Inspirational leaders are transparently passionate, and possess a visible moral compass. Authenticity is crucial. Followers will not commit if they do not trust you or believe that you have integrity. So, even if you see a highly introverted individual, it’s vital that you learn to speak with more passion – talk about your values, stand up more often and outline your beliefs. The ability to consistently display passion and commitment is the single most important behaviour of effective leaders.
Too often, leaders use financial goals to motivate people, but employees say they don’t get out of bed in the morning to achieve financial objectives. Numbers don’t drive people, but people drive the numbers. They want to be inspired by a sense of doing something important, something that makes a difference to society and the world. They want a purpose that makes them proud. On top of that, the best executives focus on creating shared values.
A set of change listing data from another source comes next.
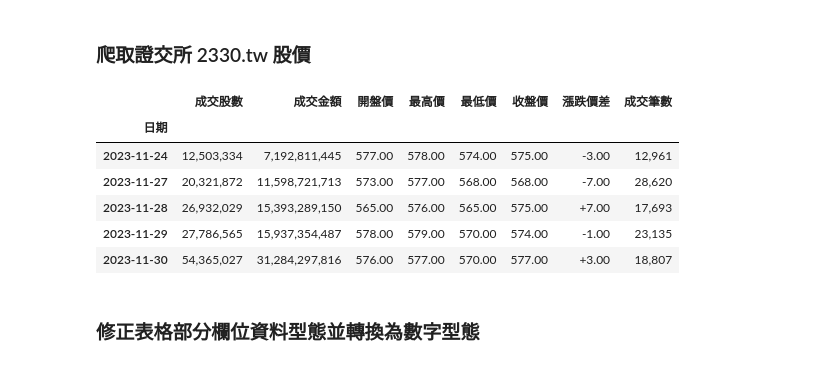
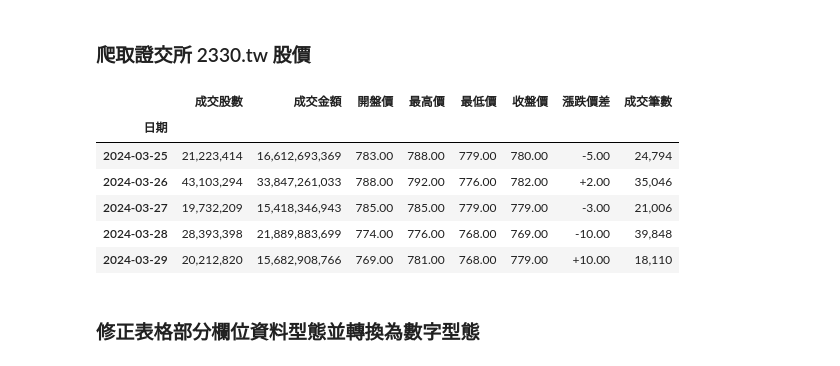
Before and after one commit to martinhsieh586/-, a Jupyter notebook: ch2.ipynb, the cells around one changed output. Drawn from its saved outputs; the diff is of its cells as text; code cells hidden in the pictures.

```diff
--- a/ch2.ipynb
+++ b/ch2.ipynb
@@ -20,7 +20,7 @@ def generate_date_list(start_date, months):
 # %%
 def fetch_data(date, stock_no):
     url = f'https://www.twse.com.tw/exchangeReport/STOCK_DAY?response=json&date={date}&stockNo={stock_no}'
-    html = requests.get(url)
+    html = requests.get(url,verify=False)
     content = json.loads(html.text)
     stock_data = content['data']
     col_name = content['fields']
@@ -37,33 +36,33 @@ def convert_minguo_to_ad(date_str):
 # %% [markdown]
 ### 爬取證交所 2330.tw 股價
 # %%
-# 生成 24 個月份的日期列表，代表兩年
-date_list = generate_date_list('20220101', 24)
+# 生成 36 個月份的日期列表
+date_list = generate_date_list('20210601', 36)
 stock_no = '2330'
 df_list = []
 
 for date in date_list:
     df = fetch_data(date, stock_no)
     df_list.append(df)
 
-# 將多個月份的資料合併
-df_twse = pd.concat(df_list)
+# 將多個月份的資料合併，只使用前 35 個月資料
+df_twse = pd.concat(df_list[:-1])
 
 # 將日期轉換為西元年
 df_twse['日期'] = df_twse['日期'].apply(convert_minguo_to_ad)
 # 轉換為 datetime 格式並設置為索引
 df_twse['日期'] = pd.to_datetime(df_twse['日期'], format='%Y-%m-%d')
 df_twse.set_index('日期', inplace=True)
 
 df_twse.tail()
 # %% [output]
 |  | 成交股數 | 成交金額 | 開盤價 | 最高價 | 最低價 | 收盤價 | 漲跌價差 | 成交筆數 |
 | 日期 |  |  |  |  |  |  |  |  |
-| 2023-11-24 | 12,503,334 | 7,192,811,445 | 577.00 | 578.00 | 574.00 | 575.00 | -3.00 | 12,961 |
-| 2023-11-27 | 20,321,872 | 11,598,721,713 | 573.00 | 577.00 | 568.00 | 568.00 | -7.00 | 28,620 |
-| 2023-11-28 | 26,932,029 | 15,393,289,150 | 565.00 | 576.00 | 565.00 | 575.00 | +7.00 | 17,693 |
-| 2023-11-29 | 27,786,565 | 15,937,354,487 | 578.00 | 579.00 | 570.00 | 574.00 | -1.00 | 23,135 |
-| 2023-11-30 | 54,365,027 | 31,284,297,816 | 576.00 | 577.00 | 570.00 | 577.00 | +3.00 | 18,807 |
+| 2024-03-25 | 21,223,414 | 16,612,693,369 | 783.00 | 788.00 | 779.00 | 780.00 | -5.00 | 24,794 |
+| 2024-03-26 | 43,103,294 | 33,847,261,033 | 788.00 | 792.00 | 776.00 | 782.00 | +2.00 | 35,046 |
+| 2024-03-27 | 19,732,209 | 15,418,346,943 | 785.00 | 785.00 | 779.00 | 779.00 | -3.00 | 21,006 |
+| 2024-03-28 | 28,393,398 | 21,889,883,699 | 774.00 | 776.00 | 768.00 | 769.00 | -10.00 | 39,848 |
+| 2024-03-29 | 20,212,820 | 15,682,908,766 | 769.00 | 781.00 | 768.00 | 779.00 | +10.00 | 18,110 |
 # %% [markdown]
 ### 修正表格部分欄位資料型態並轉換為數字型態
 # %%
```
Also changed, not shown: parts of 11 cells of this notebook.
When leaders speak about a purpose that creates shared value, it is far more motivating than money, especially when coupled with a set of values that your employees know to be true. In this world of radical transparency, vales have assumed a far greater importance. They define how people in an organisation behave in pursuit of their objectives, and these actions define a business to the outside world.
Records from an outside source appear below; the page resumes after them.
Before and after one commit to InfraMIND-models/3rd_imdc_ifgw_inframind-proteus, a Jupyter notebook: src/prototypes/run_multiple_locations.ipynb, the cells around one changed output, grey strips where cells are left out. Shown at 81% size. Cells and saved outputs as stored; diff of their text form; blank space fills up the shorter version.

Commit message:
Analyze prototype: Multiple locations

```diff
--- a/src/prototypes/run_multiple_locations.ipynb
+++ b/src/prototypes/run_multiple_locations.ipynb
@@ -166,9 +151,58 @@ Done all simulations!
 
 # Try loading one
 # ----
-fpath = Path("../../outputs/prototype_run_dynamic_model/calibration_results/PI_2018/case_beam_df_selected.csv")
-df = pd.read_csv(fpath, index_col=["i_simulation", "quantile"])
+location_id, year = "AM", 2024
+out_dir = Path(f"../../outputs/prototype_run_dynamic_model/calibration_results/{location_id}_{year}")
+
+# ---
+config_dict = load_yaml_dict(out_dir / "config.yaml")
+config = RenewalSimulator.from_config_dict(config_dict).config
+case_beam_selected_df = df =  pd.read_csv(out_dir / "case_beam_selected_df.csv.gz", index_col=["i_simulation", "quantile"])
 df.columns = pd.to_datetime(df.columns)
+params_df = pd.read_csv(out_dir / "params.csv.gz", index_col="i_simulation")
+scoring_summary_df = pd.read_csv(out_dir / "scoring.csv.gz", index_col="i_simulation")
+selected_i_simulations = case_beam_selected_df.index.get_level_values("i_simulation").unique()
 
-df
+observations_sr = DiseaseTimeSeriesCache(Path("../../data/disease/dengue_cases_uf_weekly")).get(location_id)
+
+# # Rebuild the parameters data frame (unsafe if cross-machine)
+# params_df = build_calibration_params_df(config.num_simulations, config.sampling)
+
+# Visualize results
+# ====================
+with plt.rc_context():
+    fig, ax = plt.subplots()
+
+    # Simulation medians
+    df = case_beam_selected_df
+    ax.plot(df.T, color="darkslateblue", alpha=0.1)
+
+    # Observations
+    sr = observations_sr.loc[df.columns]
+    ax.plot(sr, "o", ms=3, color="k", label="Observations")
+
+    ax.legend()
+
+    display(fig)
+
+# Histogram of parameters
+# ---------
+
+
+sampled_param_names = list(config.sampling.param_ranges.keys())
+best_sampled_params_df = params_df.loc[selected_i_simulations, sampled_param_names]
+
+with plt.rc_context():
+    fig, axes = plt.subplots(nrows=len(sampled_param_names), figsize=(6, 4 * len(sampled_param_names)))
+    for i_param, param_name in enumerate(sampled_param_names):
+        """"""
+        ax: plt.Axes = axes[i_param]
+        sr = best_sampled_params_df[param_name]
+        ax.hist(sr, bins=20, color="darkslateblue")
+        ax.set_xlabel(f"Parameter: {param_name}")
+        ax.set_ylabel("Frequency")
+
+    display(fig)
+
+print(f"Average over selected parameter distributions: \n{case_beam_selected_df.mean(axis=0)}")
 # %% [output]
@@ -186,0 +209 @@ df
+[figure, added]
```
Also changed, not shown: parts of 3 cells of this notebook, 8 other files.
The best leaders I spoke to were addicted to progress, with a crystal clear intent. They knew precisely where they wanted to be in a given timescale, even if they did not know exactly how to get there. They were never satisfied with the status quo, and their restlessness was a tangible force. Every question they asked had to do with how people were progressing to their goals, and they kept those goals under constant review, painting a vivid picture of success. They made sure everyone knew how they were doing and what was expected of them, regularly.
Leaders have to live outside of their organisations, constantly bringing in stories of success and failure to keep everyone fixed on what need to improve. Successful leaders know that relationships are the engines of success. They set up ‘quivering antennae.’ As one executive described it to me – a radar system that keeps you in touch with the outside world.
One effective strategy is to bring customers into the building to talk to people within the organisation. Leaders tell me that such sessions were often far more inspiring than talks by the managers.
Increasing numbers of organisations are now measuring level of employee engagement, and using this as a strategic tool to find ways to keep people motivated and committed to the cause. Companies with high levels of engagement outperform their competitors by some margin,
Engagement is achieved through conversations – structured, potent conversations that allow employees to fully understand the big objectives, and work out with their leaders what they have to do to achieve them. Too often, these discussions are neglected, and middle managers are neither trained for nor measured on their ability to hold these critical conversations.